1. Get organized: Making a clear plan for the week will help you avoid spending money on those pesky impulse items that are conveniently shelved near the grocery store checkout lanes. Create a grocery list (and stick to it!).
2. Embrace discounts: Is there a special sale on certain items at your local grocery store? If it’s a product you actually consume, sales indicate that it’s time to stock up. Sign up for grocery store newsletters to have this handy info in your back pocket before shopping.
3. Cook more veggies: No, we’re not suggesting that you go vegetarian. But consider cutting down on the quantity of meat and fish you consume. These items tend to be more expensive, and can really add up at the register.
4. Use a slow cooker: If you are preparing meat, a slow cooker can be a huge money saver since it can make even the toughest cuts tender.
5. Stick to seasonal produce: Fruits and vegetables that are in season tend to be cheaper (not to mention they also lower your carbon footprint, as they were probably not shipped from a distant location).
6. Freeze your leftovers: How many times have you accidentally let food spoil while it sits in the refrigerator long past its expiration date? By freezing your leftovers, you’re extending the shelf life of already prepared meals that require minimal reheat time.

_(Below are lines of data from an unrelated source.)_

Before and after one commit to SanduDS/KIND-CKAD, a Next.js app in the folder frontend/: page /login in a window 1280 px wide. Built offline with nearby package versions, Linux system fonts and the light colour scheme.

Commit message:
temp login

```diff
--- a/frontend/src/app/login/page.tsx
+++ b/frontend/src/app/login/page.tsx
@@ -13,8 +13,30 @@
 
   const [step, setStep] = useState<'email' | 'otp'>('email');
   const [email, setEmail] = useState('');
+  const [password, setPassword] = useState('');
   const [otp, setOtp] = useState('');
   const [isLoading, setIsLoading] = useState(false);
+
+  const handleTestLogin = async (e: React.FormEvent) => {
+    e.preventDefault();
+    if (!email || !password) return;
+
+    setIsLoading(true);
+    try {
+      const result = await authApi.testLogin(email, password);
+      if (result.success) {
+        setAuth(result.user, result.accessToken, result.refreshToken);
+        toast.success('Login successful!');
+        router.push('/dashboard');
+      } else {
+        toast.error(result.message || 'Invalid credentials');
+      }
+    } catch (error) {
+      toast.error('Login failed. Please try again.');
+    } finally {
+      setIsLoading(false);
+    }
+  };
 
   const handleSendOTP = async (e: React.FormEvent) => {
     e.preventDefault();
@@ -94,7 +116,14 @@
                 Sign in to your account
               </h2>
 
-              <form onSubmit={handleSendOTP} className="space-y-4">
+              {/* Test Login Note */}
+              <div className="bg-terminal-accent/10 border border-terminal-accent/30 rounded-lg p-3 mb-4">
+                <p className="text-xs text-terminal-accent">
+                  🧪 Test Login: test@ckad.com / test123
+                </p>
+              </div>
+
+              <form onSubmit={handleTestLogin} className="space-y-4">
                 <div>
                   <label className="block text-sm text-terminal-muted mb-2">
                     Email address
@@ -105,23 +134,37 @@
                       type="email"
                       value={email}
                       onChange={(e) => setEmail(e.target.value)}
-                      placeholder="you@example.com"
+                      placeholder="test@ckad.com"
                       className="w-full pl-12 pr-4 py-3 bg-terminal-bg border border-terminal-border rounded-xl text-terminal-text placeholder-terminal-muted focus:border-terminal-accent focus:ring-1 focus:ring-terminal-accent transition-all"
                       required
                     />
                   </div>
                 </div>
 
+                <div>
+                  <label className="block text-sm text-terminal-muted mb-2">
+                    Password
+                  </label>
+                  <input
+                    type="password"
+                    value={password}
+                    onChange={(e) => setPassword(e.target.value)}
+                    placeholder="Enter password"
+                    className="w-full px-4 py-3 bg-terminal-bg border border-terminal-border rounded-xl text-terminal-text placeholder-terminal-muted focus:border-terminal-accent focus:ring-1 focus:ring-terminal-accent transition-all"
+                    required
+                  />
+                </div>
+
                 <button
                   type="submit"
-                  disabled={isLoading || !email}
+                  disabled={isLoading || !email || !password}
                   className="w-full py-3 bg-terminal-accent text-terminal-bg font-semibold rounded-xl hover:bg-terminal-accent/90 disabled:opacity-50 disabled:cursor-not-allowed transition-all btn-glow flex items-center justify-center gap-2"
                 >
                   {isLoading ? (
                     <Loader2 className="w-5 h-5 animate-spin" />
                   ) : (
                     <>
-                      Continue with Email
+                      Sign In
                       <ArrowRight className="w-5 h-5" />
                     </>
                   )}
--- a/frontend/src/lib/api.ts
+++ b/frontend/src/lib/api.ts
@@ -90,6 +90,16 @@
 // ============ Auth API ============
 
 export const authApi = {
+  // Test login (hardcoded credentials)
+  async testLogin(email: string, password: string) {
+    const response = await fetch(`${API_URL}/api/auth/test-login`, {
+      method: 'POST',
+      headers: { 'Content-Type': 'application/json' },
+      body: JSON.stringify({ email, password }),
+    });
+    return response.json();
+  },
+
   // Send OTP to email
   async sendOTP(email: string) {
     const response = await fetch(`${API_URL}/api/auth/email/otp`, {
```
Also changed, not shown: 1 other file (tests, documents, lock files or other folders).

7. Enroll in supermarket discount cards: Most supermarkets offer membership discounts by simply signing up with a phone number or email. Shopping and stocking up on discounted products will save you even more cash in the long term.
8. Buy in bulk: Signing up for a Costco membership is a great way to save on bulk packaged items you use regularly. If you have the storage space, buying in bulk can save you and your family thousands on your yearly grocery budget.
9. Shop unbranded products: Why pay more for advertising and packaging? The packaged items that are unceremoniously displayed on the bottom shelves (conveniently out of eye-level range) are similar in content to those more well-known-brand items.
10. Grow a garden: If you have a yard (and a green thumb), consider taking more ownership over your food by growing it yourself.
11. Shop your farmers’ market: Contrary to popular belief, the farmers’ market is often easier on your wallet—not to mention the quality of the produce is substantially better than at your typical grocery store.
Cooking meals at home doesn’t have to be time-consuming or drab. In fact, aside from saving you money every month, it can be an easy and nutritious way to up your kitchen game.
The information and content provided herein is for informational purposes only, and it is not to be considered legal, tax, investment, or financial advice, recommendation, or endorsement. You should consult with an attorney or other professional to determine what may be best for your individual needs.